Action item | Find the word "html" in the listing; pull out each line holding it.

※

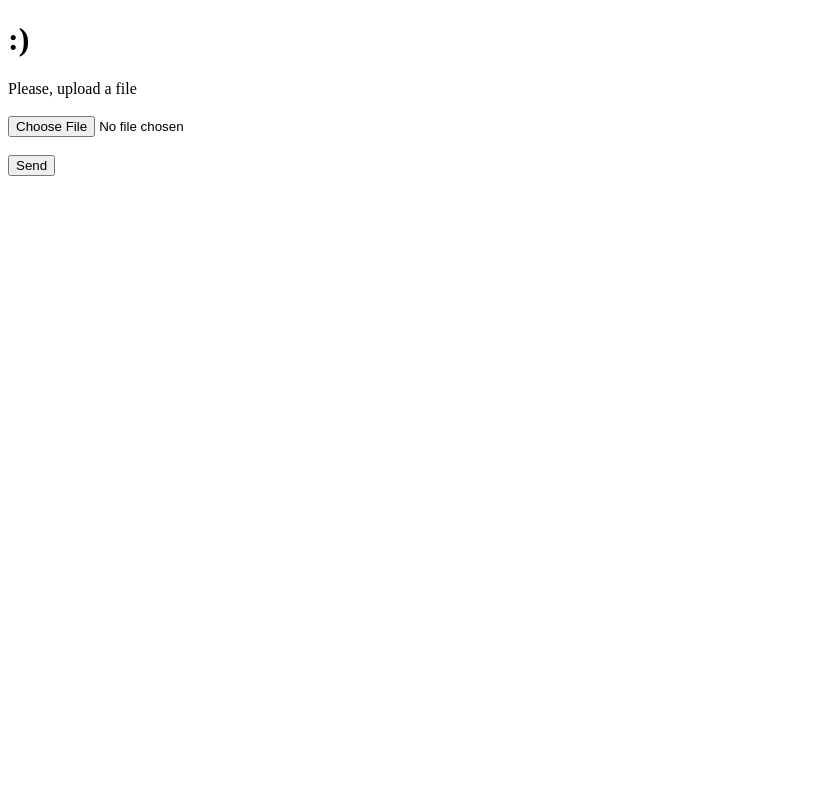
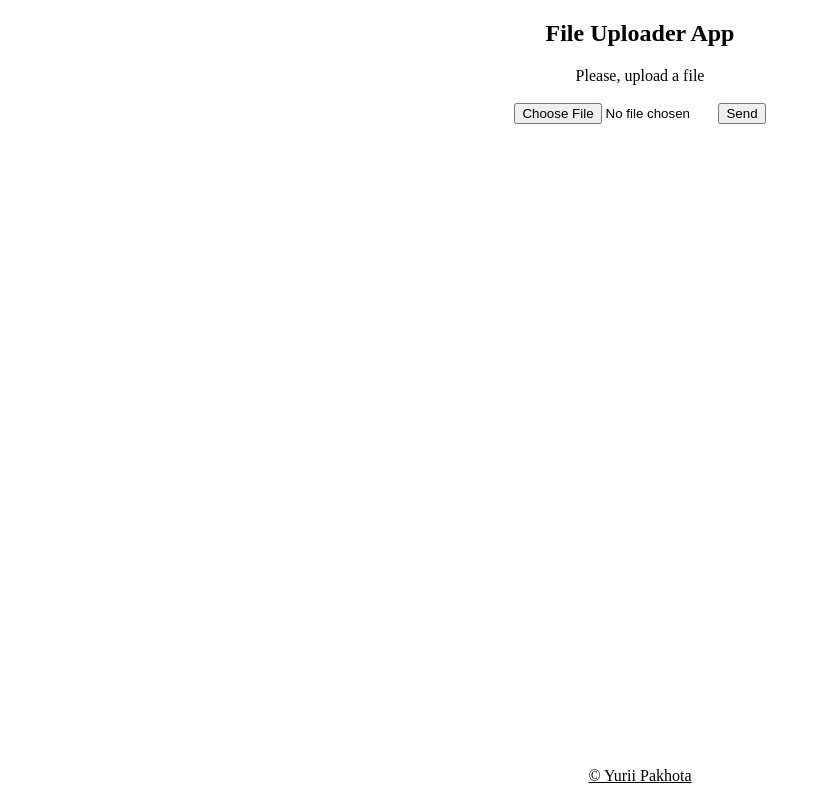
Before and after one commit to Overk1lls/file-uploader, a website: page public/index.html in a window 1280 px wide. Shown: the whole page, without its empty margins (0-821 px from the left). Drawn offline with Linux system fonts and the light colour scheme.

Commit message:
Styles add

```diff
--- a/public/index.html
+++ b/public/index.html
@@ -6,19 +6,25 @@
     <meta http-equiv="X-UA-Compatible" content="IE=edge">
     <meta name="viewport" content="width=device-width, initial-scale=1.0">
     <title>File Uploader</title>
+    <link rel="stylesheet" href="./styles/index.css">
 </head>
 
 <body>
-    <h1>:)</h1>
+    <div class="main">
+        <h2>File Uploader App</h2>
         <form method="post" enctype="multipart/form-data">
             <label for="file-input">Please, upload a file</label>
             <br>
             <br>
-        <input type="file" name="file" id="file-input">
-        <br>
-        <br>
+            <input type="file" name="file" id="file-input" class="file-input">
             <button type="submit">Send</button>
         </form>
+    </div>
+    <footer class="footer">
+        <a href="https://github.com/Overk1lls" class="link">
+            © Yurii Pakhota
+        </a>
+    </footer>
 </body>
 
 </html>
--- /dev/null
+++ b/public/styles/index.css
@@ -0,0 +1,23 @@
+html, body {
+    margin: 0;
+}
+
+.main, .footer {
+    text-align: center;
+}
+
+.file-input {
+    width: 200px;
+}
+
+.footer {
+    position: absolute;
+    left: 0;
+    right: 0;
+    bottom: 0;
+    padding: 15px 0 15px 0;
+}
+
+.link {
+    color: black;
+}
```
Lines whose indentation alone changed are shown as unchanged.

※

Your response |
Before and after one commit to Overk1lls/file-uploader, a website: page public/index.html in a window 1280 px wide. Shown: the whole page, without its empty margins (0-821 px from the left). Drawn offline with Linux system fonts and the light colour scheme.
--- a/public/index.html
+++ b/public/index.html
 </html>
+html, body {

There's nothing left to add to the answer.